The culprit this time was an eight-minute stretch in which they were outscored 12-5 by the Vikings (27-2) after having played Princeton even 33-33 in a superb first half by each team.
“Maybe we didn’t move enough offensively and kind of got a little stagnant,” Galloway said of the lull. “We had a couple plays in transition where, if we converted, that [third] quarter’s totally different.
“But, that’s basketball. They continued their hot shooting from the arc, got a few loose balls, and finished layups off of that. The rest of the game was pretty much dead even.”
The Vikings (27-2) were led by Kelsey Mitchell, Ohio’s Ms. Basketball, who had 23 points, and by fellow senior Carlie Pogue, who added 18 points and a game-high 11 rebounds.
Notre Dame got 21 points and six rebounds from its first-team All-Ohioan Tierra Floyd and 16 points and five boards from fellow 6-foot-2 junior Kaayla McIntyre.
Both stated afterward that they are determined to return for a fourth shot at a title in 2015. The Eagles graduate only one senior starter — 6-foot forward Jayda Worthy.
The entertaining first half featured high-level offensive basketball from both teams, led by their respective All-Ohioans.
Mitchell mixed two 3-pointers into her 16 first-half points, while Floyd went 3-for-6 on 3-pointers en route to 15 points by halftime.
“She’s a great player, and we were just in the moment,” said Mitchell, an Ohio State recruit who played for the first time on her future home court. “It’s real big and the lights are very bright. But it’s something I think I can get used to.”
Floyd was Mitchell’s equal over the first 16 minutes.
“I knew I had to come out strong because I felt last year I let my team down by not playing my best,” said Floyd, who was scoreless in last year’s 37-31 semifinal loss to eventual D-I champion Kettering Fairmont. “I felt I left all on the court tonight.
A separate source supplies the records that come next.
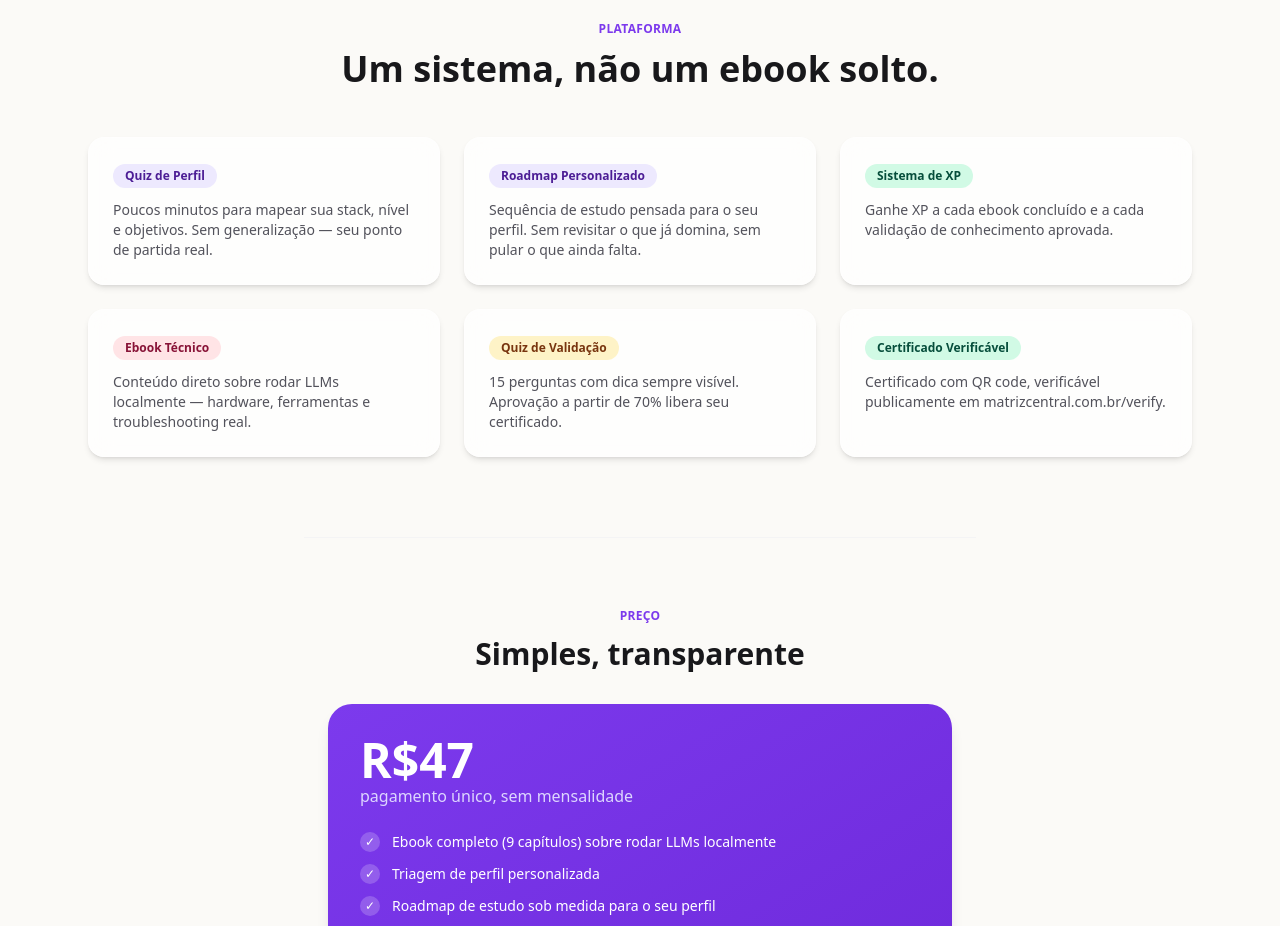
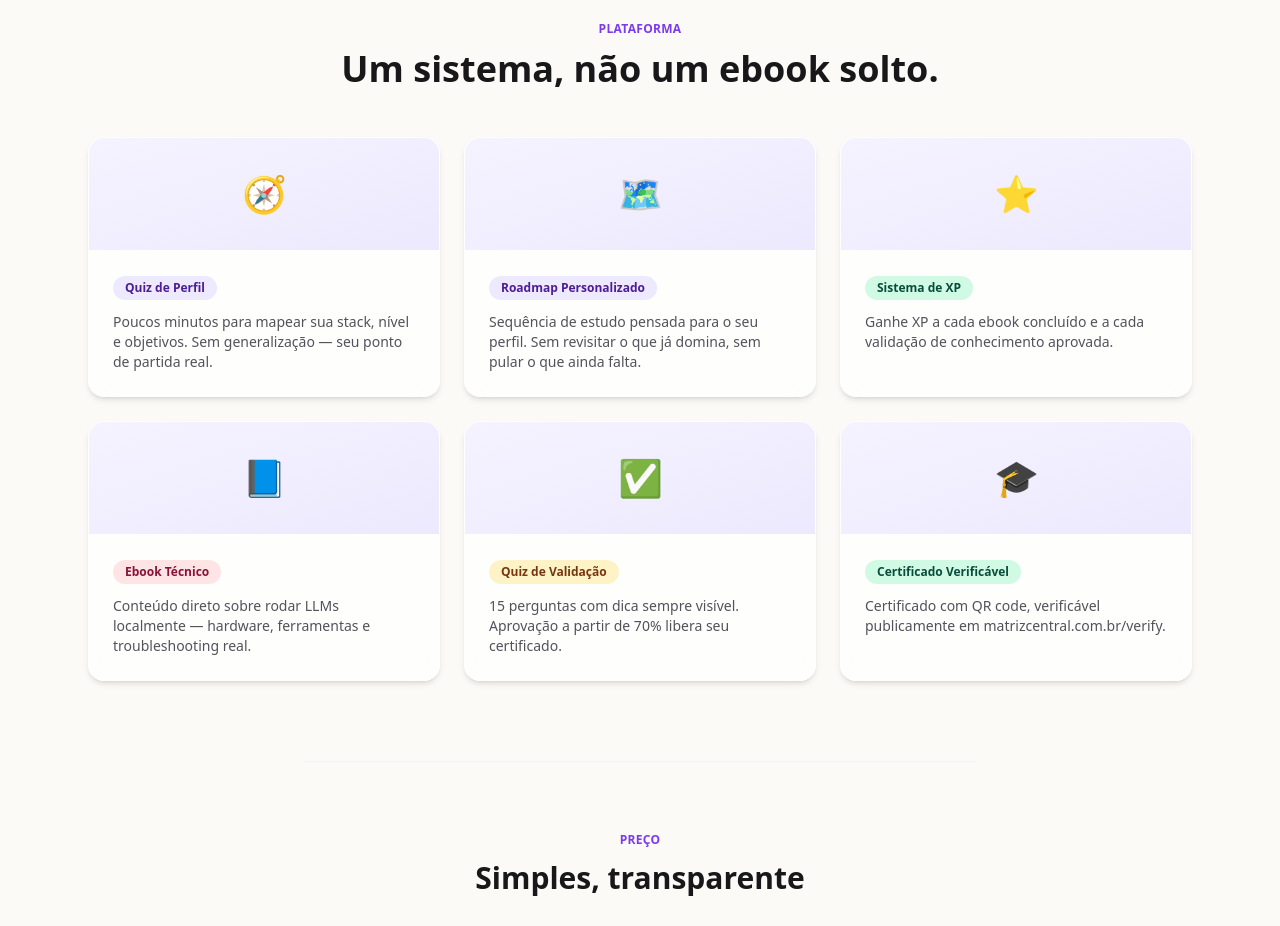
Before and after one commit to limajeferson/matrizcentral, a Next.js app: page / in a window 1280 px wide. Shown: the part 1180-2106 px from the top of the page. Built offline with nearby package versions, Linux system fonts and the light colour scheme.

Commit message:
feat: adiciona visual (ícone em gradiente) a cada card de feature

```diff
--- a/src/components/marketing/FeaturesGrid.tsx
+++ b/src/components/marketing/FeaturesGrid.tsx
@@ -1,42 +1,53 @@
 import GlassCard from "@/components/ui/glass-card";
 import CategoryBadge from "@/components/ui/category-badge";
 
-const FEATURES: { title: string; description: string; variant: "ebook" | "quiz" | "roadmap" | "xp" }[] = [
+const FEATURES: {
+  title: string;
+  description: string;
+  variant: "ebook" | "quiz" | "roadmap" | "xp";
+  icon: string;
+}[] = [
   {
     title: "Quiz de Perfil",
     description:
       "Poucos minutos para mapear sua stack, nível e objetivos. Sem generalização — seu ponto de partida real.",
     variant: "roadmap",
+    icon: "🧭",
   },
   {
     title: "Roadmap Personalizado",
     description:
       "Sequência de estudo pensada para o seu perfil. Sem revisitar o que já domina, sem pular o que ainda falta.",
     variant: "roadmap",
+    icon: "🗺️",
   },
   {
     title: "Sistema de XP",
     description:
       "Ganhe XP a cada ebook concluído e a cada validação de conhecimento aprovada.",
     variant: "xp",
+    icon: "⭐",
   },
   {
     title: "Ebook Técnico",
     description:
       "Conteúdo direto sobre rodar LLMs localmente — hardware, ferramentas e troubleshooting real.",
     variant: "ebook",
+    icon: "📘",
   },
   {
     title: "Quiz de Validação",
     description:
       "15 perguntas com dica sempre visível. Aprovação a partir de 70% libera seu certificado.",
     variant: "quiz",
+    icon: "✅",
   },
   {
     title: "Certificado Verificável",
     description:
       "Certificado com QR code, verificável publicamente em matrizcentral.com.br/verify.",
     variant: "xp",
+    icon: "🎓",
   },
 ];
 
@@ -54,11 +65,16 @@ export default function FeaturesGrid() {
 
       <div className="grid gap-6 sm:grid-cols-2 lg:grid-cols-3">
         {FEATURES.map((feature) => (
-          <GlassCard key={feature.title} className="p-6">
-            <CategoryBadge variant={feature.variant} className="mb-3">
-              {feature.title}
-            </CategoryBadge>
-            <p className="text-sm text-zinc-600">{feature.description}</p>
+          <GlassCard key={feature.title} className="overflow-hidden p-0">
+            <div className="flex h-28 items-center justify-center bg-gradient-to-br from-violet-50 to-violet-100 text-4xl">
+              {feature.icon}
+            </div>
+            <div className="p-6">
+              <CategoryBadge variant={feature.variant} className="mb-3">
+                {feature.title}
+              </CategoryBadge>
+              <p className="text-sm text-zinc-600">{feature.description}</p>
+            </div>
           </GlassCard>
         ))}
       </div>
```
“As a team, we played great. It’s disappointing, but in some possessions our shots just didn’t fall.”
The Eagles hit just two of their eight third-quarter field-goal attempts and were outrebounded 12-3 by the Vikings, who took a 45-38 lead to the final quarter.
“We made some tough some and got some big stops on defense,” Princeton coach Jill Phillips said of the pivotal quarter, “and we were able to turn those stops into points and build a little bit of a lead.
“That gave us a cushion going into the fourth quarter.”
Notre Dame got no closer than four points from there as Princeton iced things with 9-for-14 shooting at the foul line in the fourth quarter.
“We continued to play,” Mitchell said. “We didn’t settle. We didn’t get comfortable. We had to keep playing the way we did in the first half.”
The Eagles’ last serious run at the Vikings came when Worthy’s inside bucket got them within 53-49 with 1:20 remaining. But Princeton hit four of six free throws over the next 45 seconds before Notre Dame got its final points on a 3-pointer from Floyd that made it 57-52 with 28 seconds left.
Both teams shot 42 percent from the field, with Notre Dame going 19 of 45 and Princeton 21 of 50. The Eagles were eight of 15 from the line, the Vikings 12 of 19. Princeton outrebounded the taller Eagles 36-25.
Freshman wing Mariah Copeland contributed eight points and a team-high seven rebounds for Notre Dame, which also got six points and five boards from Worthy.
“I think I left it all on the floor, but I should have hit a few more free throws [4 for 9 at line] than I did,” McIntyre said. “But it was a great game to be in. They just made more shots than we did.”
The Eagles’ thoughts now turn to next season.
“To leave it all on the floor, and not finish the game and win it, is motivation for me,” McIntyre said. “I want it really bad.”
Added Galloway: “A lot of coaches would love to have the chance to do this once. To have a chance to do it three times with three very different types of teams is very special.
“We’re going to have a fire to get back down here. It’s not any easy road. You’ve got to play well at the right times, have a little luck on your side, and have tremendous chemistry.”
Added Floyd: “We have to come in with the mindset that we can get back here. We can’t dwell on this game. Next year we’ll do bigger and better things.”